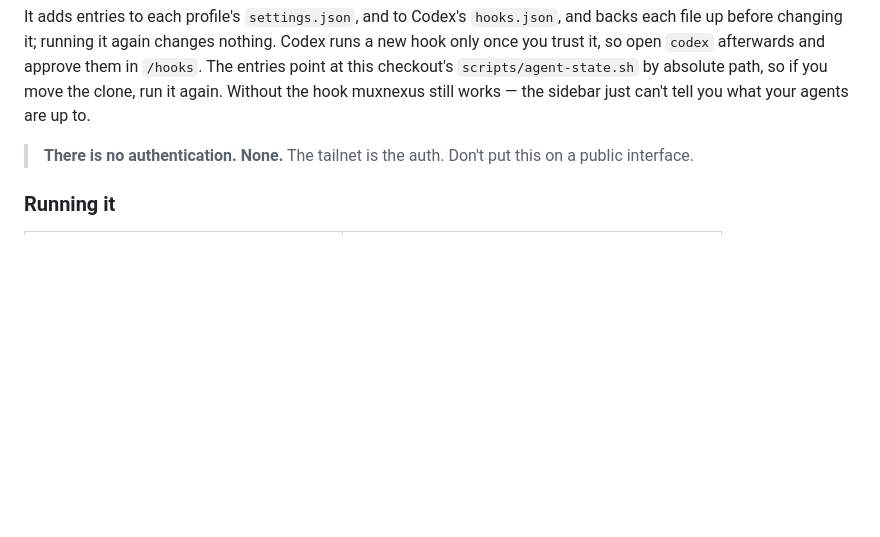
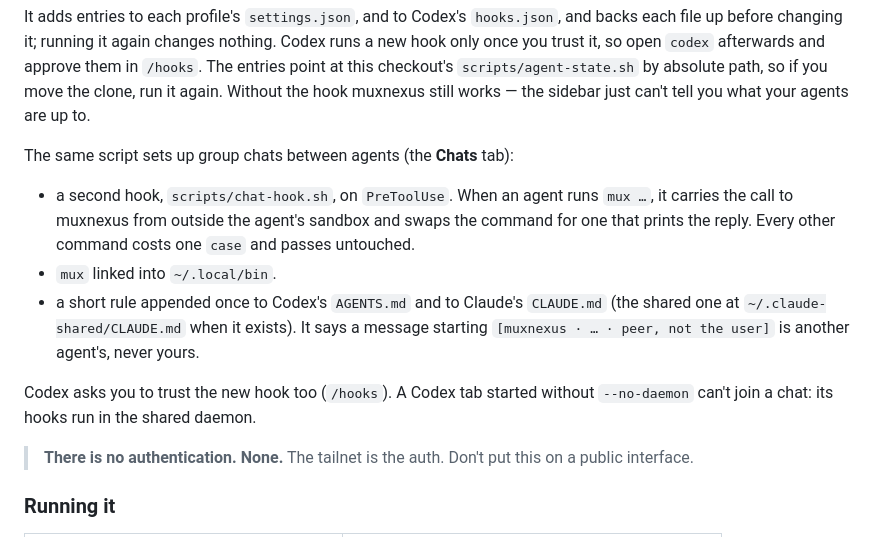
Before and after one commit to SilverPlatedOps/muxnexus, a Markdown page: README.md, the part around the change. GitHub-like rendering; blank space fills up the shorter version.

Commit message:
docs: the README explains what the hook installer sets up for chats

```diff
--- a/README.md
+++ b/README.md
@@ -74,6 +74,21 @@ approve them in `/hooks`. The entries point at this
 checkout's `scripts/agent-state.sh` by absolute path, so if you move the clone,
 run it again. Without the hook muxnexus still works — the sidebar just can't
 tell you what your agents are up to.
+
+The same script sets up group chats between agents (the **Chats** tab):
+
+- a second hook, `scripts/chat-hook.sh`, on `PreToolUse`. When an agent runs
+  `mux …`, it carries the call to muxnexus from outside the agent's sandbox and
+  swaps the command for one that prints the reply. Every other command costs one
+  `case` and passes untouched.
+- `mux` linked into `~/.local/bin`.
+- a short rule appended once to Codex's `AGENTS.md` and to Claude's
+  `CLAUDE.md` (the shared one at `~/.claude-shared/CLAUDE.md` when it exists). It
+  says a message starting `[muxnexus · … · peer, not the user]` is another agent's,
+  never yours.
+
+Codex asks you to trust the new hook too (`/hooks`). A Codex tab started without
+`--no-daemon` can't join a chat: its hooks run in the shared daemon.
 
 > **There is no authentication. None.** The tailnet is the auth. Don't put this on
 > a public interface.
```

______

* Exercise *
Word for word, reproduce the material above and omit each image.

* Exercise result *
Before and after one commit to SilverPlatedOps/muxnexus, a Markdown page: README.md, the part around the change. GitHub-like rendering; blank space fills up the shorter version.

Commit message:
docs: the README explains what the hook installer sets up for chats

```diff
--- a/README.md
+++ b/README.md
@@ -74,6 +74,21 @@ approve them in `/hooks`. The entries point at this
 checkout's `scripts/agent-state.sh` by absolute path, so if you move the clone,
 run it again. Without the hook muxnexus still works — the sidebar just can't
 tell you what your agents are up to.
+
+The same script sets up group chats between agents (the **Chats** tab):
+
+- a second hook, `scripts/chat-hook.sh`, on `PreToolUse`. When an agent runs
+  `mux …`, it carries the call to muxnexus from outside the agent's sandbox and
+  swaps the command for one that prints the reply. Every other command costs one
+  `case` and passes untouched.
+- `mux` linked into `~/.local/bin`.
+- a short rule appended once to Codex's `AGENTS.md` and to Claude's
+  `CLAUDE.md` (the shared one at `~/.claude-shared/CLAUDE.md` when it exists). It
+  says a message starting `[muxnexus · … · peer, not the user]` is another agent's,
+  never yours.
+
+Codex asks you to trust the new hook too (`/hooks`). A Codex tab started without
+`--no-daemon` can't join a chat: its hooks run in the shared daemon.
 
 > **There is no authentication. None.** The tailnet is the auth. Don't put this on
 > a public interface.
```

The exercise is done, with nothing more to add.